Don’t be afraid of using old-school methods, either. On Kitchen Nightmares, Gordon Ramsay will often take samples out to the streets to give to potential diners. People love free food regardless, and if yours is especially good, you know they’ll be back for more. Just make sure they don’t forget your name – hand out business cards and wear t-shirts with your restaurant’s name on them when you hand out food. You don’t want people wondering “What was the name of that restaurant with the awesome samples, again?”

10. Take Pride In Your Work

We’ve saved the best for last. If you care about your restaurant, it will be successful. If you don’t care, there’s no way it can. Be proud of your restaurant. On Kitchen Nightmares, if Gordon Ramsay doesn’t think a restaurant owner is passionate, he’ll suggest they find another career. In all seriousness, if you don’t like food or people, there’s little chance your restaurant will succeed. You have to be in it for both.

The upside is if you are passionate about people, food, and money, no one can stop you. You must be a little passionate if you’ve made it this far in the article – congratulations! Go out there, use these tips, and rule the culinary world!

AddThis Social Bookmark Button

Tagged with:  

One Response to “Ten Things You Can Learn From Gordon Ramsay’s Kitchen Nightmares”

  1. Comment #1 by: Cooking Journal

    This is a keeper! Good info! Interesting, clear and precise. Very valuable information REW.

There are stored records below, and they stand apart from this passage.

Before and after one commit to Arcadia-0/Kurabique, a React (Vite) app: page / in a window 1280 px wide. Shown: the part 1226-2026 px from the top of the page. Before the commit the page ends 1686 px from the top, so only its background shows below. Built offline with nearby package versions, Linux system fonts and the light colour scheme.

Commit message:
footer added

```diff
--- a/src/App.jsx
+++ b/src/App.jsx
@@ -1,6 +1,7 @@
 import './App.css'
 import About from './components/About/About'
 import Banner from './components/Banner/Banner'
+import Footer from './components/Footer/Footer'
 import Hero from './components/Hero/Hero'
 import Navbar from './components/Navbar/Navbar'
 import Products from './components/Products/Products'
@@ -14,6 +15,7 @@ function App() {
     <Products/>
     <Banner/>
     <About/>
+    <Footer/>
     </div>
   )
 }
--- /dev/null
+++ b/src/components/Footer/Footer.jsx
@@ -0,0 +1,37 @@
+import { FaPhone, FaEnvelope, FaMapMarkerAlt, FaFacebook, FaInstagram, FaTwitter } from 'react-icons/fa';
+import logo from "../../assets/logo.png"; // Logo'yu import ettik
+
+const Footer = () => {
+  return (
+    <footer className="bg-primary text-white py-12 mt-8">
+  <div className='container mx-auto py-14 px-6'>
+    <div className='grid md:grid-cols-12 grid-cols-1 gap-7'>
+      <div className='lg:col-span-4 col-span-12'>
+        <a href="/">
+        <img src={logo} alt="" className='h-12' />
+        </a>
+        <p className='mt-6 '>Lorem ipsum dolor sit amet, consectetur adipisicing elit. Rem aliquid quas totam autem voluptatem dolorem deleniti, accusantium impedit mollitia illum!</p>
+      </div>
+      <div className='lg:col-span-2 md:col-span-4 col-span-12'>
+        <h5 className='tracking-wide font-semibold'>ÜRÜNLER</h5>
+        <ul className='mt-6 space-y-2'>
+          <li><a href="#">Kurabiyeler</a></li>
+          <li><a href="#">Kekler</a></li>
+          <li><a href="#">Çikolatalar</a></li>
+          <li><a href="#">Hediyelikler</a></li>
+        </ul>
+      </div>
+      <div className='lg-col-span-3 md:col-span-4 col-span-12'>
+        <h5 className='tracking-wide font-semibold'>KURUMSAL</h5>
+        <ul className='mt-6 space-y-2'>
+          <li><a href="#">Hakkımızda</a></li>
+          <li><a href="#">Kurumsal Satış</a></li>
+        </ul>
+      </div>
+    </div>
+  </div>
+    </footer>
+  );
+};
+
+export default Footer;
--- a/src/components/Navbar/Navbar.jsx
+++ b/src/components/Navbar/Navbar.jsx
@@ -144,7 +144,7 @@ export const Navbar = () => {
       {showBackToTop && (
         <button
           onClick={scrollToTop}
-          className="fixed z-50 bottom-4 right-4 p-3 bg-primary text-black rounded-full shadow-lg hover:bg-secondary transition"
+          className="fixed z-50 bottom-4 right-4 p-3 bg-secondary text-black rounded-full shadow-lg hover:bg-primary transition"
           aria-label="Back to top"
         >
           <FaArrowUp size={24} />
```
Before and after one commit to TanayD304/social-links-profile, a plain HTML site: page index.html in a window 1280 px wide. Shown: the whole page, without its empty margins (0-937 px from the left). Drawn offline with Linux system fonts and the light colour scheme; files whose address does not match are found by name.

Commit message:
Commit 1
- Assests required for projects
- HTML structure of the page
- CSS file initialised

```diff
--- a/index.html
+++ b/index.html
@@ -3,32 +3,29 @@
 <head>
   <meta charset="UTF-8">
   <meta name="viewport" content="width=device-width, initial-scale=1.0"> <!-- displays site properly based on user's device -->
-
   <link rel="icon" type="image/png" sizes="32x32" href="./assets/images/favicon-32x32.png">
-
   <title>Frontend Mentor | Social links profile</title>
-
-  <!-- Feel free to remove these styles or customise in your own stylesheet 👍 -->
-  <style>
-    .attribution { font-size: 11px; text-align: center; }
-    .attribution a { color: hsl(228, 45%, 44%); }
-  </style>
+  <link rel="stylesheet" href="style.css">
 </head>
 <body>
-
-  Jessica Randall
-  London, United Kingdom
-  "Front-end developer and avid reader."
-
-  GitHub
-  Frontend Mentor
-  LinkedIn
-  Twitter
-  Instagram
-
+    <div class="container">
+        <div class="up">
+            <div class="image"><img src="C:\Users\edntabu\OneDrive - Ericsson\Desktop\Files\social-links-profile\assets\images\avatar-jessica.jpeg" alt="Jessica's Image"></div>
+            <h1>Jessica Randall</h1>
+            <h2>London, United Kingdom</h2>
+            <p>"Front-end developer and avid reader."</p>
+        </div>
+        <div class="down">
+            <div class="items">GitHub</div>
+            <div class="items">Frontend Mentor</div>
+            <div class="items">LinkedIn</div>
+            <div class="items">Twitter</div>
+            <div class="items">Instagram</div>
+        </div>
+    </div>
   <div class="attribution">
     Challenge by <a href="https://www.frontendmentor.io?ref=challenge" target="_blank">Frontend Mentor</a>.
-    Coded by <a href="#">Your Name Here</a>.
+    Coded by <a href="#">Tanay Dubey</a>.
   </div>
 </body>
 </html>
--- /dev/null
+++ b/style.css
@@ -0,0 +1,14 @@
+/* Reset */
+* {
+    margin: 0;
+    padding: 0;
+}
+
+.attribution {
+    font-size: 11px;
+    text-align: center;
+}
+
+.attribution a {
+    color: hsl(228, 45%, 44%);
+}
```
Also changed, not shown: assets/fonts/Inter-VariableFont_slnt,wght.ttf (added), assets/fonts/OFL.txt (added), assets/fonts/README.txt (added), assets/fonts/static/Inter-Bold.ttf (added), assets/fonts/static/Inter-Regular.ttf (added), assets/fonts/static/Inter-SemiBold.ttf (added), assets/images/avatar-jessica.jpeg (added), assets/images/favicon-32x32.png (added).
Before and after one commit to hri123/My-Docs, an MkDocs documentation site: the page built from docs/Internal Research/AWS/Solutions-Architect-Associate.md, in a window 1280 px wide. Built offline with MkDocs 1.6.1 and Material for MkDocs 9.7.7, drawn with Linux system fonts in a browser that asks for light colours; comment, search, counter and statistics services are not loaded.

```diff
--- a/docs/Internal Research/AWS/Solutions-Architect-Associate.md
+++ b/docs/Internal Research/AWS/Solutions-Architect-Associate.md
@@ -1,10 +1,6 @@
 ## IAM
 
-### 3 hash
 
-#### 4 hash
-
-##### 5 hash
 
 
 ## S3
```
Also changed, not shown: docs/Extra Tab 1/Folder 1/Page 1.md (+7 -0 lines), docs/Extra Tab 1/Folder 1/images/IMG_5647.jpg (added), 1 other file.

Join the Discussion!  Leave a Comment Below:


E-Mail Address (never published)

Website (optional)